ESPN The Magazine primarily covers sports, so I was surprised to see a page in its recent “Hall of Fame” theme issue devoted to a list of miscellaneous pop culture halls of fame, two of which may be of interest to readers.
(1) The Magic: The Gathering Pro Tour Hall of Fame, was created in 2005. This was the first I’d heard that the game had a Pro Tour, let alone a Hall of Fame, yet for some reason I still expected to recognize someone on list of inductees. I guess I’ve grown accustomed to finding fans in every niche activity ever spawned by the sf/fantasy genre, from running blood drives to competing in the Space Elevator Games.
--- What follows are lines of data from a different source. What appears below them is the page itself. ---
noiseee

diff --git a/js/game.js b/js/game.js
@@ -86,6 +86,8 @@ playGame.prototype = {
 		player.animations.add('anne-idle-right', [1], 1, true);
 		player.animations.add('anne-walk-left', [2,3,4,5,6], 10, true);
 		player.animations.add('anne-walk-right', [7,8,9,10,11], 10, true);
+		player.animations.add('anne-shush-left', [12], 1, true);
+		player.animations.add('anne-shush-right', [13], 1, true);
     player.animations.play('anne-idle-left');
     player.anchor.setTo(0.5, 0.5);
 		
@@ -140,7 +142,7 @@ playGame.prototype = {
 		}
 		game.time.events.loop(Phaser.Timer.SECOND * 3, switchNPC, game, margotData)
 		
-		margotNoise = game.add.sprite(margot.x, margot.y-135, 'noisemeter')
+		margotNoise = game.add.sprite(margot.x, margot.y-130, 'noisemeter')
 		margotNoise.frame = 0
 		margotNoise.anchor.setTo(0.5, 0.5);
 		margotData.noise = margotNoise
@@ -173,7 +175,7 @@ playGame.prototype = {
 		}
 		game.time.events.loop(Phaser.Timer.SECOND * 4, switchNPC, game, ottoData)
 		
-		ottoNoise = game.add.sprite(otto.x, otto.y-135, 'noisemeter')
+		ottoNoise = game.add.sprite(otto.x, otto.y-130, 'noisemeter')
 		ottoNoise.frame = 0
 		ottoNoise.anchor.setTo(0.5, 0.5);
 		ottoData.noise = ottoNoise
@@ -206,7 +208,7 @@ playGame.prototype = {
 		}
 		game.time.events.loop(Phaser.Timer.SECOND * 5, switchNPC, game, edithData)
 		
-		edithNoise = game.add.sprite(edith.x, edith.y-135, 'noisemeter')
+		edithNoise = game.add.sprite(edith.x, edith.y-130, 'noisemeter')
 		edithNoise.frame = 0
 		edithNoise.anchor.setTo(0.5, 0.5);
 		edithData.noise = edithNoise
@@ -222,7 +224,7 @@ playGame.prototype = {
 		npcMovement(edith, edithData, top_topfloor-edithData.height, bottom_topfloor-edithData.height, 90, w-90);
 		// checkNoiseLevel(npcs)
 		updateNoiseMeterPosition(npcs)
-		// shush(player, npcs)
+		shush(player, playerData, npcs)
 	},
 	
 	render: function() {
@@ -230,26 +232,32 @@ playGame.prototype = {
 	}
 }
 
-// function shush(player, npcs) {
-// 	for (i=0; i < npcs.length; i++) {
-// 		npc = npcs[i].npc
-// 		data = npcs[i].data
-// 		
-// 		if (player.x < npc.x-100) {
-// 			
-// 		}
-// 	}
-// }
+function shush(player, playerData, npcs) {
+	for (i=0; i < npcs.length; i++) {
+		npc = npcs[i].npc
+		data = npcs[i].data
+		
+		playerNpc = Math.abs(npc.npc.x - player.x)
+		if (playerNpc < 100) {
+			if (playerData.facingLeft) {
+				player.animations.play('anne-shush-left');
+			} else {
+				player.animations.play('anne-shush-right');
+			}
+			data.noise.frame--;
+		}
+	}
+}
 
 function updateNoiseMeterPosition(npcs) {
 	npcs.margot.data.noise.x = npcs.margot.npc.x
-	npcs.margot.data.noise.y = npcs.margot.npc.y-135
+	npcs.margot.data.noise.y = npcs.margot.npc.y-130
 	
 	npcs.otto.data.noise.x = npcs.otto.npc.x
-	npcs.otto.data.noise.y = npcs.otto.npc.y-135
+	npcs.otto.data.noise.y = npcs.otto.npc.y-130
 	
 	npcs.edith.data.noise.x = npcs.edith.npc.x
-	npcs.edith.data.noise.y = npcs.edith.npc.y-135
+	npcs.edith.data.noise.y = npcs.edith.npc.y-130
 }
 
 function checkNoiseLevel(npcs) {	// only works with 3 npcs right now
I looked particularly for Drew Sanders’ name, remembering how he used to preside over Magic games at the LASFS clubhouse. He even wrote an introductory article about collecting the cards in File 770. But no Drew. And I’ve never heard of any of others, either.
(2) The Robot Hall of Fame began online. It was established in 2003 by CarnegieMellonUniversity’s School of Computer Science and honors both real and fictional robots. Then, in 2009, CarnegieScienceCenter in Pittsburgh incorporated a physical Robot Hall of Fame display into roboworld™, the world’s largest permanent robotics exhibit.
Inductees to the Robot Hall of Fame in 2012, selected by popular vote, were Aldebaran Robotics’ NAO humanoid, iRobot’s PackBot bomb disposal robot, Boston Dynamics’ four-legged BigDog and WALL-E, the fictional robot in the Pixar movie.
Making my own search, I found one more hall worth mentioning in this post:
(3) The International Space Hall of Fame at the New MexicoMuseum of Space History in Alamogordo, NM. Lots of astronauts and engineers are in this hall, created in 1976 to “recognize the imagination, efforts, and achievements of those who have endeavored to advance man’s knowledge of the universe, and his ability to explore space.”
As for the Science Fiction Hall of Fame, transferred in 2004 from the GunnCenter for the Study of Science Fiction to Seattle’s Science Fiction Museum, not even Paul Allen’s money could sustain the place as originally conceived.
For awhile the impressive Gehry-designed building near the Space Needle housed coequal science fiction and rock music museums. But the Science Fiction Museum was de-installed in 2011 and the EMP has been reorganized as a pop culture museum that includes science-fiction-themed exhibits.